publisher Marshall Field III articulated the interventionist viewpoint. But after Pearl Harbor, it became impossible for anyone to escape the impact of World War II. By D-Day in 1944, the average Chicago block had given seven residents to the military. Those who remained at home attended massive rallies and bought heroic amounts of bonds, endured food rationing, and grew victory gardens. The neighborhood was the building block of these home front activities that almost immediately enveloped every family. Twenty thousand elected block captains held ceremonies for those departing for the military and erected small shrines for those who did not return. Neighbors joined to hold civilian defense drills as well as drives to collect scrap metal, paper, rubber, and grease for conversion into nitroglycerine.
Chicago Resettlers' Committee, 1947
The war instantly reshaped the workplace. The city's diversified industrial base made it second only to Detroit in the value—$24 billion—of war goods produced. Over 1,400 companies produced everything from field rations to parachutes to torpedoes, while new aircraft plants employed 100,000 in the construction of engines, aluminum sheeting, bombsights, and other components. The Douglas-Chicago plant on the site of present-day
Field turned out 654 C-54 Skymaster transports in 25 months. Just over half of all military
used in the war came from 60 local plants. Although Chicagoans frequently worked double shifts to aid the effort, such production levels created labor shortages that brought the physically disabled, the elderly, and tens of thousands of women into the workplace. War jobs also attracted 60,000

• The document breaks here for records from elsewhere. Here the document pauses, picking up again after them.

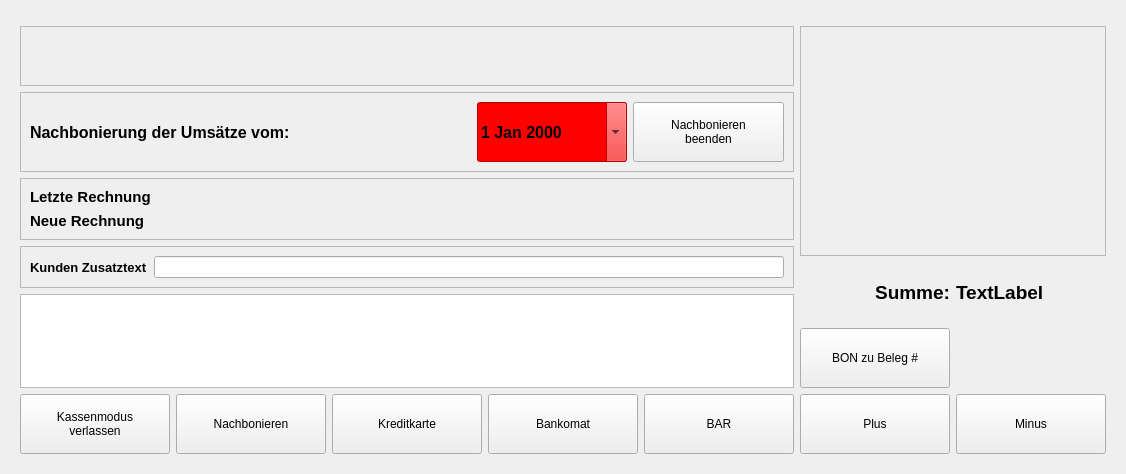
First picture: the form in src/ui/qrkregister.ui, repository todvora/qrk-registrier-kasse, before the edit.
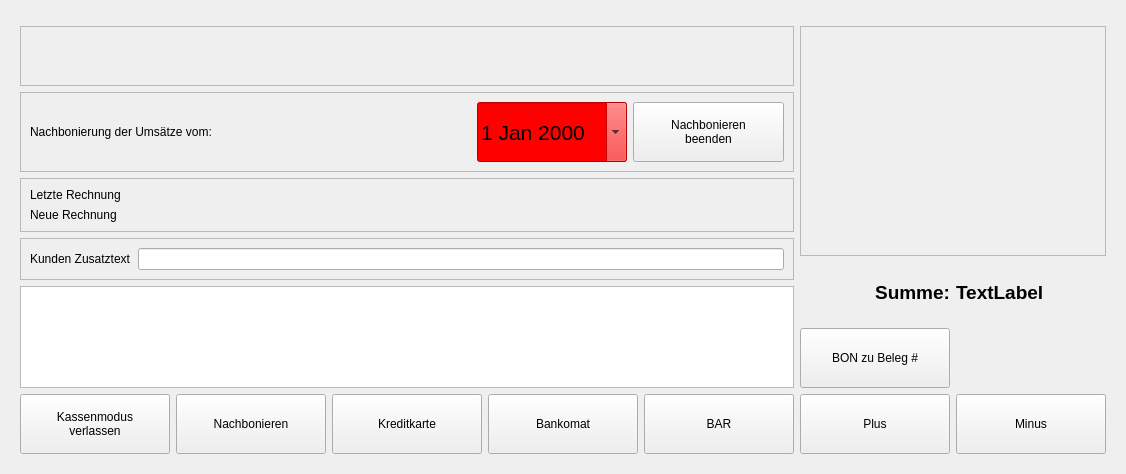
Second picture: the form after the edit. Icons and pictures are not drawn.

Commit message: add FontSelector class

What changed in the file:
```diff
--- a/src/ui/qrkregister.ui
+++ b/src/ui/qrkregister.ui
@@ -104,14 +104,6 @@
           <layout class="QHBoxLayout" name="horizontalLayout_9">
            <item>
             <widget class="QLabel" name="label_2">
-             <property name="font">
-              <font>
-               <family>Arial</family>
-               <pointsize>12</pointsize>
-               <weight>75</weight>
-               <bold>true</bold>
-              </font>
-             </property>
              <property name="text">
               <string>Nachbonierung der Umsätze vom:</string>
              </property>
@@ -140,9 +132,7 @@
              </property>
              <property name="font">
               <font>
-               <pointsize>12</pointsize>
-               <weight>75</weight>
-               <bold>true</bold>
+               <pointsize>16</pointsize>
               </font>
              </property>
              <property name="styleSheet">
@@ -204,14 +194,6 @@
           <layout class="QVBoxLayout" name="verticalLayout_2">
            <item>
             <widget class="QLabel" name="lastReceiptLabel">
-             <property name="font">
-              <font>
-               <family>Arial</family>
-               <pointsize>11</pointsize>
-               <weight>75</weight>
-               <bold>true</bold>
-              </font>
-             </property>
              <property name="frameShape">
               <enum>QFrame::NoFrame</enum>
              </property>
@@ -225,14 +207,6 @@
            </item>
            <item>
             <widget class="QLabel" name="newReceiptLabel">
-             <property name="font">
-              <font>
-               <family>Arial</family>
-               <pointsize>11</pointsize>
-               <weight>75</weight>
-               <bold>true</bold>
-              </font>
-             </property>
              <property name="frameShape">
               <enum>QFrame::NoFrame</enum>
              </property>
@@ -270,14 +244,6 @@
           <layout class="QHBoxLayout" name="horizontalLayout_6">
            <item>
             <widget class="QLabel" name="label_3">
-             <property name="font">
-              <font>
-               <family>Arial</family>
-               <pointsize>10</pointsize>
-               <weight>75</weight>
-               <bold>true</bold>
-              </font>
-             </property>
              <property name="text">
               <string>Kunden Zusatztext</string>
              </property>
@@ -303,12 +269,6 @@
          <layout class="QHBoxLayout" name="horizontalLayout_3" stretch="0">
           <item>
            <widget class="QTableView" name="orderList">
-            <property name="font">
-             <font>
-              <family>Arial</family>
-              <italic>false</italic>
-             </font>
-            </property>
             <property name="autoFillBackground">
              <bool>false</bool>
             </property>
```
The commit also changes 12 other files.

from the South and an equal number of
Americans who were released from desert detention camps. Round-the-clock training programs at high schools and
provided these new war workers with necessary skills.
Aerial: Fort Sheridan, 1937
Chicago also played a very visible role as a crossroads city.
Great Lakes Naval Training Station
provided boot camp for a third of those who served in the U.S. Navy, while
became an important army training facility.
Glenview Naval Air Station
turned out 20,000 carrier pilots, who trained on two old lake ships that had been converted into aircraft carriers. A similar number of officers graduated from
Northwestern University's Naval Midshipmen's program. There was also specialized training in electronics, meteorology, naval machinery, foreign language, and espionage. Tens of thousands of other military personnel who were passing through the city by rail enjoyed the hospitality of the USO, as well as the Chicago Servicemen's Centers at 176 W. Washington and in the
the latter serving 24 million meals by the end of the war.
On V-J Day, August 14, 1945, it was all over. Chicagoans joined the nationwide victory celebrations, but only a few people then knew that on December 2, 1942, scientists had created the first sustained nuclear reaction. Ironically, as public and pervasive as the war effort had been, these first steps toward creating the weapon that would end it had taken place in deep secret under the grandstands at the
University of Chicago's Stagg Field.
Duis, Perry R. “No Time for Privacy: World War II and Chicago's Families.” In
The War in American Culture: Society and Consciousness during World War II,
ed. Lewis A. Erenberg and Susan E. Hirsch, 1996, 17–45.
Duis, Perry R., and Scott LaFrance.
We've Got a Job to Do: Chicagoans and World War II.
Schneider, James C.
Should America Go to War? The Debate over Foreign Policy in Chicago, 1939–1941.